Being a teacher and a tutor teaching H2 Chemistry tuition for over 15 years, I have heard and seen countless cases whereby the words used by teachers and tutors and how they show up in front of their students impact their confidence in A level Chemistry and other subject. It also affects their interest in the subject. I shall use two stories to share these moments that the students have with their teachers or tutors that result in the confidence of students being shaken.

In my JC Chemistry tuition classes, I have been teaching a group of students from a school that offers both IP and mainstream pathways to A levels. During one of the lessons that I was teaching, the student shared with some frustration that his school compared the results of the mid-year examinations for JC Chemistry between the IP and JC mainstream students to emphasize that the students doing IP did much better than the mainstream students, my student was a JC mainstream student. The impact that it had on him was that he felt like a second-class citizen as compared to those in IP. I can understand the school’s perspective which could be an attempt to jolt the JC mainstream students into action so that they can improve their grades in Chemistry. However, the unintended consequences of the action led to frustration for some students, drop in confidence in the subject and maybe an unhealthy tension or relationship with the IP students. Am sure all is done with good intent but at times, it is best for students to run their own individual race, as long as they have put in their best, that is good enough regardless of the final results.
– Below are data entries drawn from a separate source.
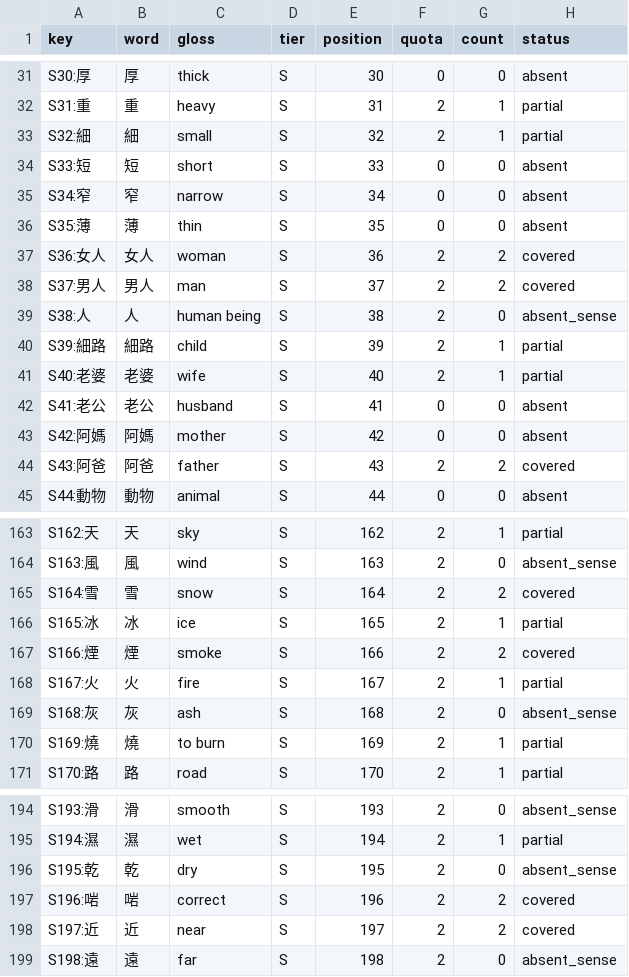
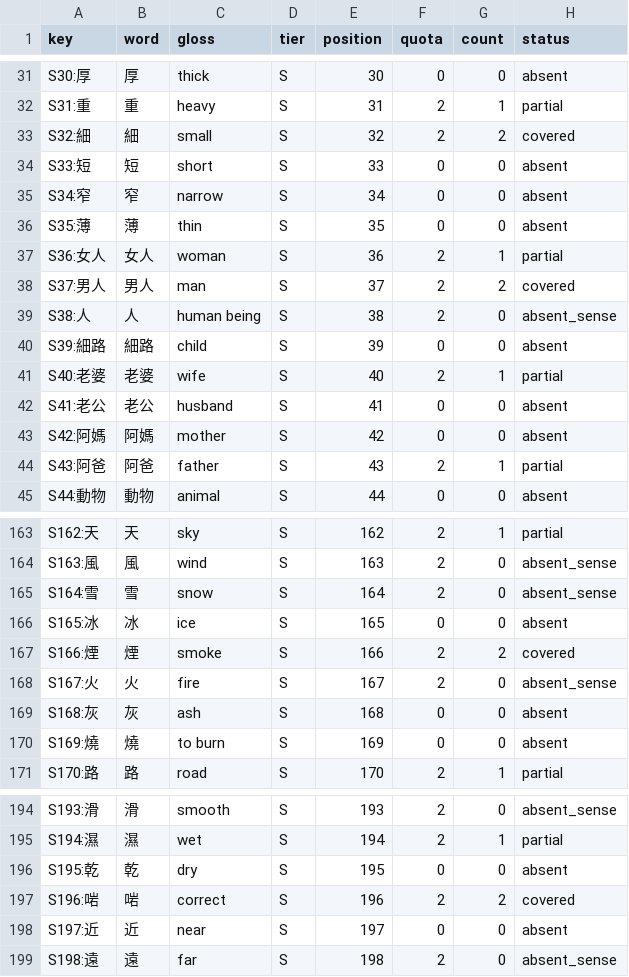
Before and after one commit to boscoh/anki-tools, a CSV file: apkg/cantonese_core.coverage.csv, drawn as a sheet; only a part is shown, gaps mark what is left out; the diff covers the shown part only.

```diff
--- a/apkg/cantonese_core.coverage.csv
+++ b/apkg/cantonese_core.coverage.csv
@@ -32,3 +32,3 @@ S30:厚,厚,thick,S,30,0,0,absent
 S31:重,重,heavy,S,31,2,1,partial
-S32:細,細,small,S,32,2,1,partial
+S32:細,細,small,S,32,2,2,covered
 S33:短,短,short,S,33,0,0,absent
@@ -36,6 +36,6 @@ S34:窄,窄,narrow,S,34,0,0,absent
 S35:薄,薄,thin,S,35,0,0,absent
-S36:女人,女人,woman,S,36,2,2,covered
+S36:女人,女人,woman,S,36,2,1,partial
 S37:男人,男人,man,S,37,2,2,covered
 S38:人,人,human being,S,38,2,0,absent_sense
-S39:細路,細路,child,S,39,2,1,partial
+S39:細路,細路,child,S,39,0,0,absent
 S40:老婆,老婆,wife,S,40,2,1,partial
@@ -43,3 +43,3 @@ S41:老公,老公,husband,S,41,0,0,absent
 S42:阿媽,阿媽,mother,S,42,0,0,absent
-S43:阿爸,阿爸,father,S,43,2,2,covered
+S43:阿爸,阿爸,father,S,43,2,1,partial
 S44:動物,動物,animal,S,44,0,0,absent
@@ -164,8 +164,8 @@ S162:天,天,sky,S,162,2,1,partial
 S163:風,風,wind,S,163,2,0,absent_sense
-S164:雪,雪,snow,S,164,2,2,covered
-S165:冰,冰,ice,S,165,2,1,partial
+S164:雪,雪,snow,S,164,2,0,absent_sense
+S165:冰,冰,ice,S,165,0,0,absent
 S166:煙,煙,smoke,S,166,2,2,covered
-S167:火,火,fire,S,167,2,1,partial
-S168:灰,灰,ash,S,168,2,0,absent_sense
-S169:燒,燒,to burn,S,169,2,1,partial
+S167:火,火,fire,S,167,2,0,absent_sense
+S168:灰,灰,ash,S,168,0,0,absent
+S169:燒,燒,to burn,S,169,0,0,absent
 S170:路,路,road,S,170,2,1,partial
@@ -195,5 +195,5 @@ S193:滑,滑,smooth,S,193,2,0,absent_sense
 S194:濕,濕,wet,S,194,2,1,partial
-S195:乾,乾,dry,S,195,2,0,absent_sense
+S195:乾,乾,dry,S,195,0,0,absent
 S196:啱,啱,correct,S,196,2,2,covered
-S197:近,近,near,S,197,2,2,covered
+S197:近,近,near,S,197,0,0,absent
 S198:遠,遠,far,S,198,2,0,absent_sense
```
Also changed, not shown: 48 edited cells elsewhere in this file, apkg/cantonese_core.core.csv, apkg/cantonese_core.rank.csv, 5 other files.
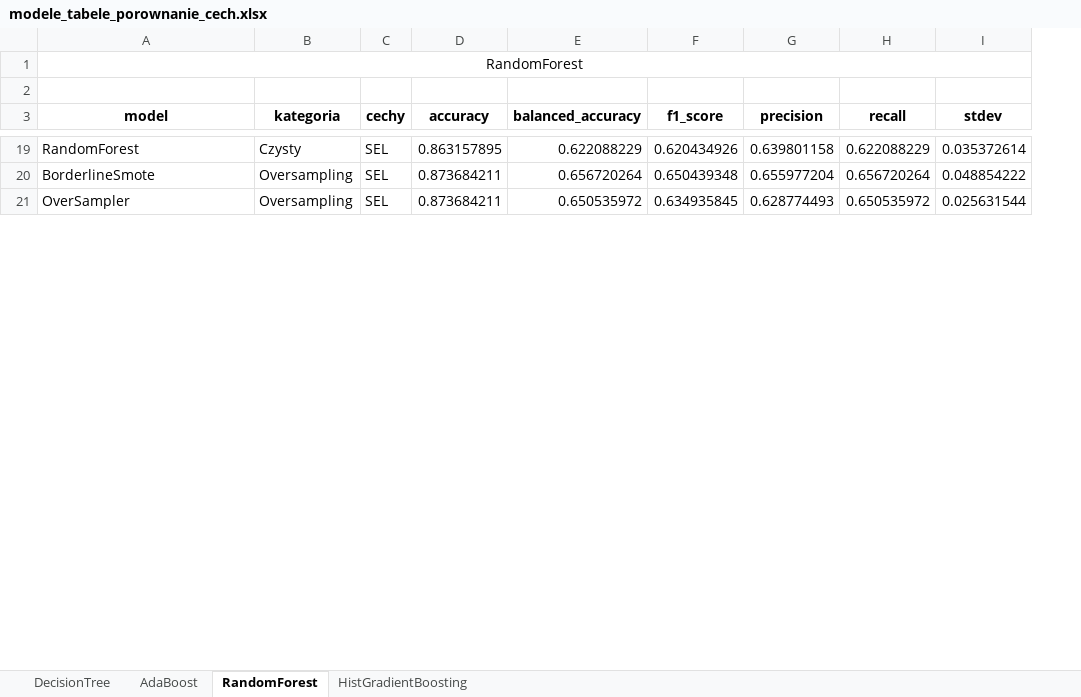
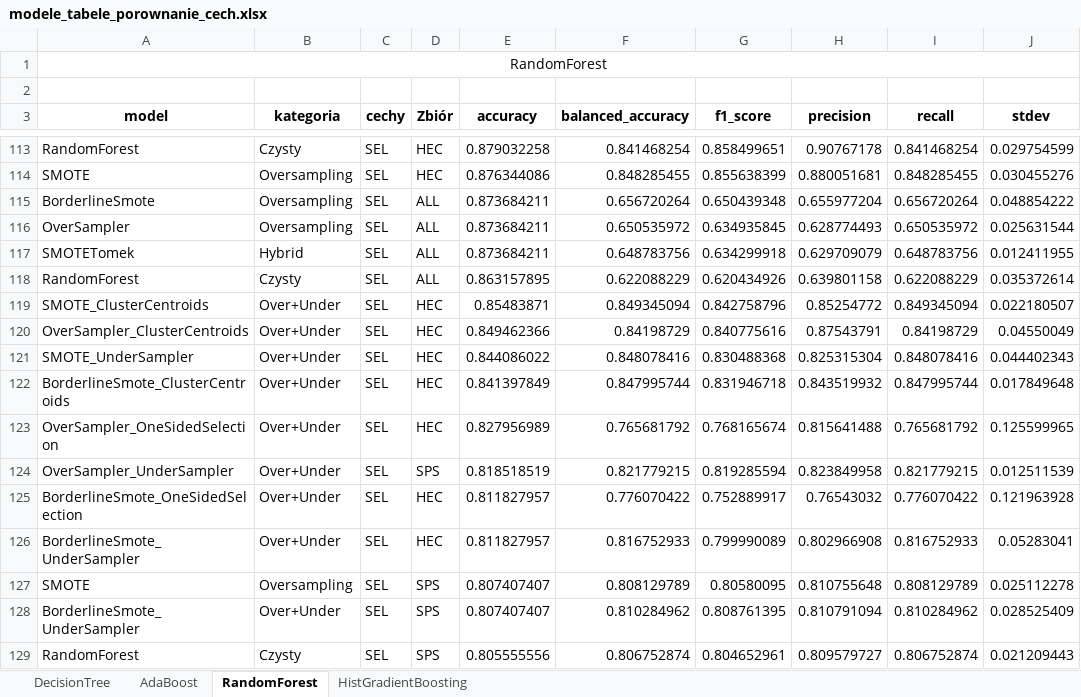
Before and after one commit to StopThatCart/Magisterka, an Excel workbook: projekt 2 rekonstrukcja/modele_tabele_porownanie_cech.xlsx, sheet RandomForest, drawn as a sheet; only a part is shown, gaps mark what is left out; values as stored, in another font and other column widths than the file's, no borders; addresses are those after the commit; the diff covers the shown part only; the diff names each change by its address in the sheet, - before the commit and + after, or states it on an @@ line.

```diff
--- a/projekt 2 rekonstrukcja/modele_tabele_porownanie_cech.xlsx (sheet RandomForest)
+++ b/projekt 2 rekonstrukcja/modele_tabele_porownanie_cech.xlsx (sheet RandomForest)
+column D (Zbiór), row 113: HEC; rows 115-116: ALL | ALL
-E113 (accuracy): 0.863157895
+E113 (accuracy): 0.879032258
-F113 (balanced_accuracy): 0.622088229
+F113 (balanced_accuracy): 0.841468254
-G113 (f1_score): 0.620434926
+G113 (f1_score): 0.858499651
-H113 (precision): 0.639801158
+H113 (precision): 0.90767178
-I113 (recall): 0.622088229
+I113 (recall): 0.841468254
-J113 (stdev): 0.035372614
+J113 (stdev): 0.029754599
+row 114: SMOTE | Oversampling | SEL | HEC | 0.876344086 | 0.848285455 | 0.855638399 | 0.880051681 | 0.848285455 | 0.030455276
@@ row 33 moved to row 117: SMOTETomek @@
+row 118: RandomForest | Czysty | SEL | ALL | 0.863157895 | 0.622088229 | 0.620434926 | 0.639801158 | 0.622088229 | 0.035372614
+row 119: SMOTE_ClusterCentroids | Over+Under | SEL | HEC | 0.85483871 | 0.849345094 | 0.842758796 | 0.85254772 | 0.849345094 | 0.022180507
+row 120: OverSampler_ClusterCentroids | Over+Under | SEL | HEC | 0.849462366 | 0.84198729 | 0.840775616 | 0.87543791 | 0.84198729 | 0.04550049
+row 121: SMOTE_UnderSampler | Over+Under | SEL | HEC | 0.844086022 | 0.848078416 | 0.830488368 | 0.825315304 | 0.848078416 | 0.044402343
+row 122: BorderlineSmote_ClusterCentroids | Over+Under | SEL | HEC | 0.841397849 | 0.847995744 | 0.831946718 | 0.843519932 | 0.847995744 | 0.017849648
+row 123: OverSampler_OneSidedSelection | Over+Under | SEL | HEC | 0.827956989 | 0.765681792 | 0.768165674 | 0.815641488 | 0.765681792 | 0.125599965
+row 124: OverSampler_UnderSampler | Over+Under | SEL | SPS | 0.818518519 | 0.821779215 | 0.819285594 | 0.823849958 | 0.821779215 | 0.012511539
+row 125: BorderlineSmote_OneSidedSelection | Over+Under | SEL | HEC | 0.811827957 | 0.776070422 | 0.752889917 | 0.76543032 | 0.776070422 | 0.121963928
+row 126: BorderlineSmote_UnderSampler | Over+Under | SEL | HEC | 0.811827957 | 0.816752933 | 0.799990089 | 0.802966908 | 0.816752933 | 0.05283041
+row 127: SMOTE | Oversampling | SEL | SPS | 0.807407407 | 0.808129789 | 0.80580095 | 0.810755648 | 0.808129789 | 0.025112278
+row 128: BorderlineSmote_UnderSampler | Over+Under | SEL | SPS | 0.807407407 | 0.810284962 | 0.808761395 | 0.810791094 | 0.810284962 | 0.028525409
+row 129: RandomForest | Czysty | SEL | SPS | 0.805555556 | 0.806752874 | 0.804652961 | 0.809579727 | 0.806752874 | 0.021209443
```
Also changed, not shown: 167 added rows, 13 moved rows and 12 edited cells elsewhere in this sheet, sheet AdaBoost, sheet DecisionTree, sheet HistGradientBoosting, 4 other files.
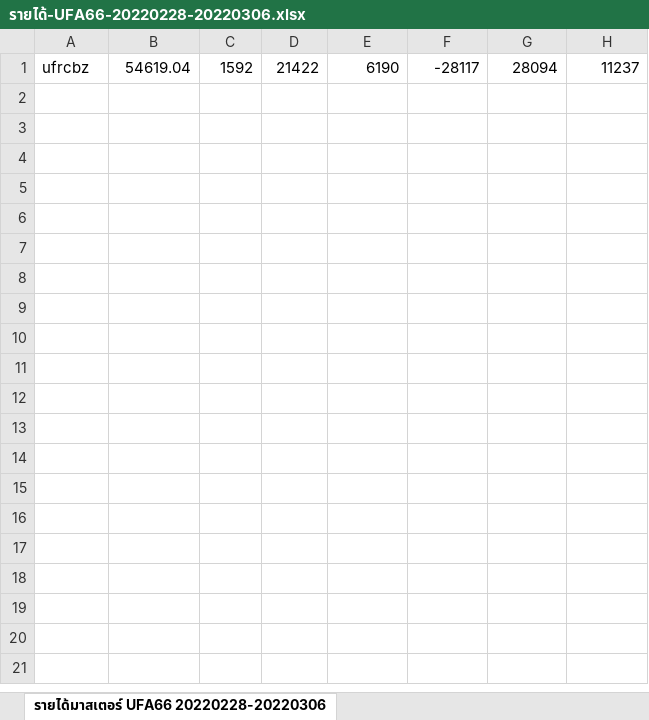
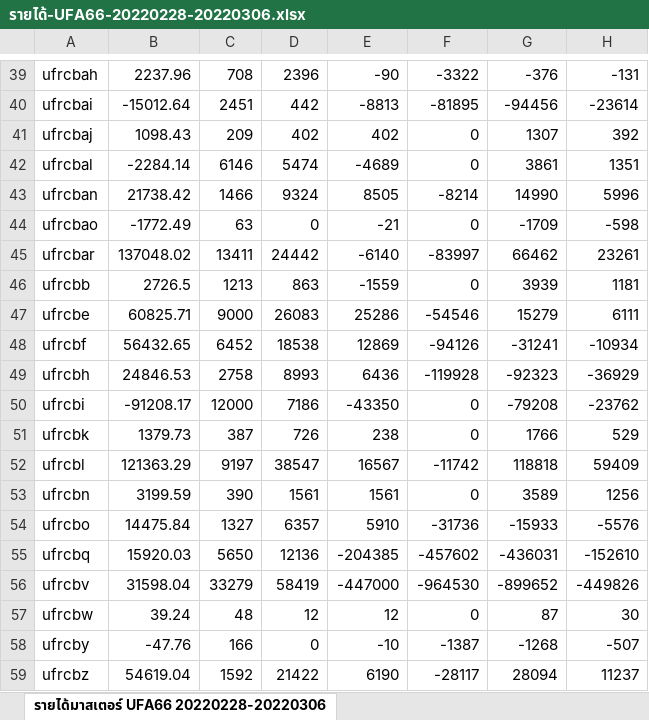
Before and after one commit to MEE-POONG/ag-service, an Excel workbook: รายได้-UFA66-20220228-20220306.xlsx, sheet รายได้มาสเตอร์ UFA66 20220228-20220306, drawn as a sheet; only a part is shown, gaps mark what is left out; values as stored, in another font and other column widths than the file's, no borders; the diff covers the shown part only; the diff names each change by its address in the sheet, - before the commit and + after, or states it on an @@ line.

```diff
--- a/รายได้-UFA66-20220228-20220306.xlsx (sheet รายได้มาสเตอร์ UFA66 20220228-20220306)
+++ b/รายได้-UFA66-20220228-20220306.xlsx (sheet รายได้มาสเตอร์ UFA66 20220228-20220306)
+row 39: ufrcbah | 2237.96 | 708 | 2396 | -90 | -3322 | -376 | -131
+row 40: ufrcbai | -15012.64 | 2451 | 442 | -8813 | -81895 | -94456 | -23614
+row 41: ufrcbaj | 1098.43 | 209 | 402 | 402 | 0 | 1307 | 392
+row 42: ufrcbal | -2284.14 | 6146 | 5474 | -4689 | 0 | 3861 | 1351
+row 43: ufrcban | 21738.42 | 1466 | 9324 | 8505 | -8214 | 14990 | 5996
+row 44: ufrcbao | -1772.49 | 63 | 0 | -21 | 0 | -1709 | -598
+row 45: ufrcbar | 137048.02 | 13411 | 24442 | -6140 | -83997 | 66462 | 23261
+row 46: ufrcbb | 2726.5 | 1213 | 863 | -1559 | 0 | 3939 | 1181
+row 47: ufrcbe | 60825.71 | 9000 | 26083 | 25286 | -54546 | 15279 | 6111
+row 48: ufrcbf | 56432.65 | 6452 | 18538 | 12869 | -94126 | -31241 | -10934
+row 49: ufrcbh | 24846.53 | 2758 | 8993 | 6436 | -119928 | -92323 | -36929
+row 50: ufrcbi | -91208.17 | 12000 | 7186 | -43350 | 0 | -79208 | -23762
+row 51: ufrcbk | 1379.73 | 387 | 726 | 238 | 0 | 1766 | 529
+row 52: ufrcbl | 121363.29 | 9197 | 38547 | 16567 | -11742 | 118818 | 59409
+row 53: ufrcbn | 3199.59 | 390 | 1561 | 1561 | 0 | 3589 | 1256
+row 54: ufrcbo | 14475.84 | 1327 | 6357 | 5910 | -31736 | -15933 | -5576
+row 55: ufrcbq | 15920.03 | 5650 | 12136 | -204385 | -457602 | -436031 | -152610
+row 56: ufrcbv | 31598.04 | 33279 | 58419 | -447000 | -964530 | -899652 | -449826
+row 57: ufrcbw | 39.24 | 48 | 12 | 12 | 0 | 87 | 30
+row 58: ufrcby | -47.76 | 166 | 0 | -10 | -1387 | -1268 | -507
```
Also changed, not shown: 38 added rows elsewhere in this sheet, 1 other file.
This is the another story I am sharing. I had a student who joined my JC Chemistry tuition class pretty late in the year, just a few months before the A level exams. The student was pretty weak in Chemistry and I could feel that he was worried about his A levels, in particular his two weaker subjects which are Chemistry and Economics. After a few lessons, he asked me about my assessment on how likely he will do well in the subject. In my mind, I thought that he was really pretty weak and chances of doing well are slim. However, I was aware on the impact of my words and chose to withhold my judgment. I told him not to worry and put in his best and reassured him that I will work alongside him to achieve his own personal best result. He thanked me and went on to share with me that he had also recently signed up for Economics group tuition and upon joining, the tutor told him that he had joined the class too late and probably won’t do well. That remark by the tutor affected his confidence in the subject. While I could understand where the Econs tutor was coming from, he probably wasn’t aware that the remark had made a dent in the student’s confidence.

We all need to know that the words and actions by tutors and teacher mean a lot to most students and hence we really need to be very careful with what we say or do. Don’t get me wrong, my point isn’t to frame everything positively and sugarcoat our words but we can at least exercise some discretion on how we convey our words and at least be neutral when conveying the message. As humans, we often judge others and it can’t be helped because we are wired in that way. However, we definitely can pause after forming our judgment before taking actions or conveying our thoughts in a manner that will minimize or eliminate the negative impact that we may have on our students because most students take the words of tutors and teachers very seriously.